Phil Smith's verdict: Inside the 'philosophy tweak' delivering impressive Sunderland form amid an injury crisis
Lee Johnson's reflections after that wretched night at Shrewsbury felt significant.
The Sunderland Head Coach talked of getting back to basics and putting round pegs in round holes.
When Doncaster arrived at the Stadium of Light a few days later his team selection showed him being true to his word, and the comprehensive win that followed appeared to lay down something of a template.
Luke O'Nien and Max Power reinstalled in midfield; Conor McLaughlin back at full-back. The pressing was aggressive, the service to the two wingers quick and efficient.
It was the best example we had seen yet of the 'counterpressing' game that Johnson was brought to the club by Kristjaan Speakman to implement.
It's to the credit of both Johnson and his squad that even as injuries have forced a complete overhaul of that Doncaster XI, they have taken big steps towards the top two.
This win was a tough watch at times but the League One table speaks for itself; a major step forward.
The Sunderland Head Coach, buoyed by how strong his side had finished the game against Fleetwood last week, had attempted to move back to one of his preferred systems at Crewe Alexandra on Saturday.
Against a good side on their own turn and a powerful front two, the move backfired with Sunderland tentative and all too often just outright overrun.
It came as no surprise, then, to see Johnson revert to a back three for the opening stages of Swindon's visit but even then, there were further problems.
In this tricky period Conor McLaughlin's experience and versatility has been crucial but a setback in his recovery from a hernia operation left Johnson with just two senior defenders available.
When Sunderland travelled to Swindon earlier this season they ended the game with what looked then to be just about the most unorthodox back five you could ever expect to see: Diamond, McLaughlin, Wright, O'Nien, Gooch.
Here, they started the game with one to trump even that: Gooch, Power, Sanderson, O'Nien, McFadzean.
Johnson had joked when this injury crisis first started to bite that one upside could be it moving him closer to realising his dream of fielding a team of eleven central midfielders.
Tongue may have been firmly in cheek but Sunderland's Head Coach has tried to embrace the circumstances as much as possible and as a result his side have taken on a slightly different style.
While defensively they are clearly a touch more uncertain, the personnel he is naming at the back does mean that he can have confidence in their ability to carry the ball out and start moves.
Power in particular made an impressive start to a most unfamiliar role at the right of the back three, orchestrating the play in front of him and helping to build up moves down the right flank.
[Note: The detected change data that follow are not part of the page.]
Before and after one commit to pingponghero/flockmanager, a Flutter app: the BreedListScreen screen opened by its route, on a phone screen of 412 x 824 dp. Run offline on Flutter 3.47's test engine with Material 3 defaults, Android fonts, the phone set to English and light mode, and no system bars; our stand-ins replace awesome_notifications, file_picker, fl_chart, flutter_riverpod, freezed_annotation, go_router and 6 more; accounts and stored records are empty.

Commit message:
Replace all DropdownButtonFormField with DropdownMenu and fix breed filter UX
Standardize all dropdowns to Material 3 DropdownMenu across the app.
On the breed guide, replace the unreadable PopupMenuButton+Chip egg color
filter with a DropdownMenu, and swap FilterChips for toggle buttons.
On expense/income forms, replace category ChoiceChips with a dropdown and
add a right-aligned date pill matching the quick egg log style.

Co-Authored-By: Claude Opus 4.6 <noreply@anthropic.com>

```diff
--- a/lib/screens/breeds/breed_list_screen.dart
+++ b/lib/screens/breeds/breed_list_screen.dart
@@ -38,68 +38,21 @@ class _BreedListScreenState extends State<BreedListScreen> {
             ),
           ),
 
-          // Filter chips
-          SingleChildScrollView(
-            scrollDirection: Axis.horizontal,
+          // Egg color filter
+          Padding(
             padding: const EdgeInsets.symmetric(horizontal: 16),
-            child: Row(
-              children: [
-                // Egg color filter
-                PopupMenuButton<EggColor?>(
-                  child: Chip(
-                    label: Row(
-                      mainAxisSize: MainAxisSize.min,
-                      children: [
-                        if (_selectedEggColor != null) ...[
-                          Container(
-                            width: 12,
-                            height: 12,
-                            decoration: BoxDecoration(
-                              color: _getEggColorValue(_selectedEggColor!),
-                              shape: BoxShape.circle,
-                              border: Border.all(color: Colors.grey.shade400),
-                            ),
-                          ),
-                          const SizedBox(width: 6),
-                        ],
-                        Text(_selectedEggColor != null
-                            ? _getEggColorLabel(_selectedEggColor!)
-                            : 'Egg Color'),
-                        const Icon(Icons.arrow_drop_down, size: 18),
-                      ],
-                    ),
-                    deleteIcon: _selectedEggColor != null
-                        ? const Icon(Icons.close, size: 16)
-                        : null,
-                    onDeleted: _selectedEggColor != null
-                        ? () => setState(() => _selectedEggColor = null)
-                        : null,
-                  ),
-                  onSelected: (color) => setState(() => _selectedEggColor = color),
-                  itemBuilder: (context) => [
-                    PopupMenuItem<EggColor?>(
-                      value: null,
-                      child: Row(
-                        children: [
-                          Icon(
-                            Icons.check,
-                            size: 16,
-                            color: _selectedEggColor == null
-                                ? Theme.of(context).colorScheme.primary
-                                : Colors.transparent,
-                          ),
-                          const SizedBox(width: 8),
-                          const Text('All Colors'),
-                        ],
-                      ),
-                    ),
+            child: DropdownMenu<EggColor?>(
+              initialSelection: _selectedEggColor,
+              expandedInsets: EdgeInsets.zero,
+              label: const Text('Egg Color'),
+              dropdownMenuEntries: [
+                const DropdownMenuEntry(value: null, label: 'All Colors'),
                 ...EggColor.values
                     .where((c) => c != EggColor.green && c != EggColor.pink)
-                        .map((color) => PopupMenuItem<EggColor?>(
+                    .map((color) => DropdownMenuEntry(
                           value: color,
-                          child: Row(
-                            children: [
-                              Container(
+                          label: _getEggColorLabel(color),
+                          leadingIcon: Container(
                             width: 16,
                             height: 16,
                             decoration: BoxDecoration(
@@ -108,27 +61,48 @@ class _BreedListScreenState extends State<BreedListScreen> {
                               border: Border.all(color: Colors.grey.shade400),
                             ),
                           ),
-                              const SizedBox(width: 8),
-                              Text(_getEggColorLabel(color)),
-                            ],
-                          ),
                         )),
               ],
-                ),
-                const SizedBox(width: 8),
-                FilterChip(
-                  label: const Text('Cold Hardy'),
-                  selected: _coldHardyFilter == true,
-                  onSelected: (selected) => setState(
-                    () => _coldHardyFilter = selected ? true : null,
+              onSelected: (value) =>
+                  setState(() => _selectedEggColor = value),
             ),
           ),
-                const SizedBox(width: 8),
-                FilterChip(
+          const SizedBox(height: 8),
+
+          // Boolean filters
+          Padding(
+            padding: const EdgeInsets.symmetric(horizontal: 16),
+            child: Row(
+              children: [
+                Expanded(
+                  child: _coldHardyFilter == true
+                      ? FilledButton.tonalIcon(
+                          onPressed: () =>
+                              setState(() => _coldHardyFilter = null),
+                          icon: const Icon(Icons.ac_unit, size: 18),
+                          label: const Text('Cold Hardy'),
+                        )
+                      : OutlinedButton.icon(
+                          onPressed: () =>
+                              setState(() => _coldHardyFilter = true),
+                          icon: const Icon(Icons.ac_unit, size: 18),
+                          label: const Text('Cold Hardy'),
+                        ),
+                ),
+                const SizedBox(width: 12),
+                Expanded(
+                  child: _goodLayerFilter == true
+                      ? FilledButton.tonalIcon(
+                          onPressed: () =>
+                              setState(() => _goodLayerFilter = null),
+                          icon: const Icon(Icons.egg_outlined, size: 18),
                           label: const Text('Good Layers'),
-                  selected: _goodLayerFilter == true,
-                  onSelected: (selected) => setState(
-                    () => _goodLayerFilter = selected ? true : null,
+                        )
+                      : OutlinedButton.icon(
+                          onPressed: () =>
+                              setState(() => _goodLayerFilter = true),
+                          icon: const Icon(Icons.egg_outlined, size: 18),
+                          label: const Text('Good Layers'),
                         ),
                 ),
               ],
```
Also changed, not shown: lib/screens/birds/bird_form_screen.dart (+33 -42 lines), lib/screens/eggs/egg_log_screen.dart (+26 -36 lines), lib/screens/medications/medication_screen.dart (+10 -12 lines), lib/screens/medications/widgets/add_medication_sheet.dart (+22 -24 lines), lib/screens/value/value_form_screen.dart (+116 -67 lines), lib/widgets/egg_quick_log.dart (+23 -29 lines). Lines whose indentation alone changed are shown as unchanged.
Sunderland took almost complete control of possession from the off; Swindon's ambition clearly limited.
Brett Pitman is a powerful striker who has caused the Black Cats problems in the past but here he was too isolated and what little service he did have was impressively swept up by Sanderson and O'Nien.
Those opening exchanges were the perfect example of Johnson having adapted to a more 'total football' philosophy as he bids to manage the options he currently has.
There was a spell in the first half where Swindon looked as if they might buckle but they dug in and gradually the hosts began to lose their way.
Too many slack passes as they tried to force the issue, too many cheap free kicks gifted away as frustration grew. Control had turned into too much sterile possession.
So threatening in his cameo on Saturday, Jordan Jones was struggling to find the time and space on the ball to do damage.
Charlie Wyke was too isolated, a problem regular earlier this season but less so when Johnson has been able to field his strongest side and commit more bodies up front.
As he had done a week ago, Johnson gambled that he could on this occasion afford to move another player further forward.
At the break he also urged his central midfielders to be a little braver and more ambitious in possession.
The improvements were evident but it took another moment of magic from Chris Maguire off the bench to win the game. His set piece inch perfect, the header from Wyke superb.
On a tough night Wyke had set the tone for his team, relentless in his pressing and willingness to run the channels. His goal was the reward he deserved.
There were nervy moments towards the end as Swindon were finally stung into action, their undoubtedly talented midfield players finally given the licence to get the ball down and cause problems.
Sunderland held on, thanks to a fine save from Lee Burge and some important interventions from their makeshift backline.
In this there was much to relish.
So much of this game was reminiscent of the frustrating draws and defeats on home turf this season, but through a combination of in-game changes and a willingness to use the depth of the squad early, Sunderland are increasingly finding a way to win.
With sterner challenges as the month develops, Johnson will be eager to get some of his key defenders back in action.
Right now the list of absentees could reasonably be considered the best backline in the division: McLaughlin, Willis, Wright, Flanagan, Hume.
In their absence Johnson knows he will struggle to find the kind of balance he needs.
That optimism is rightly growing across Wearside is testament to how he and his squad are coping in the meantime.
This was a night where the result was far more important than the performance, and they found a way to deliver it.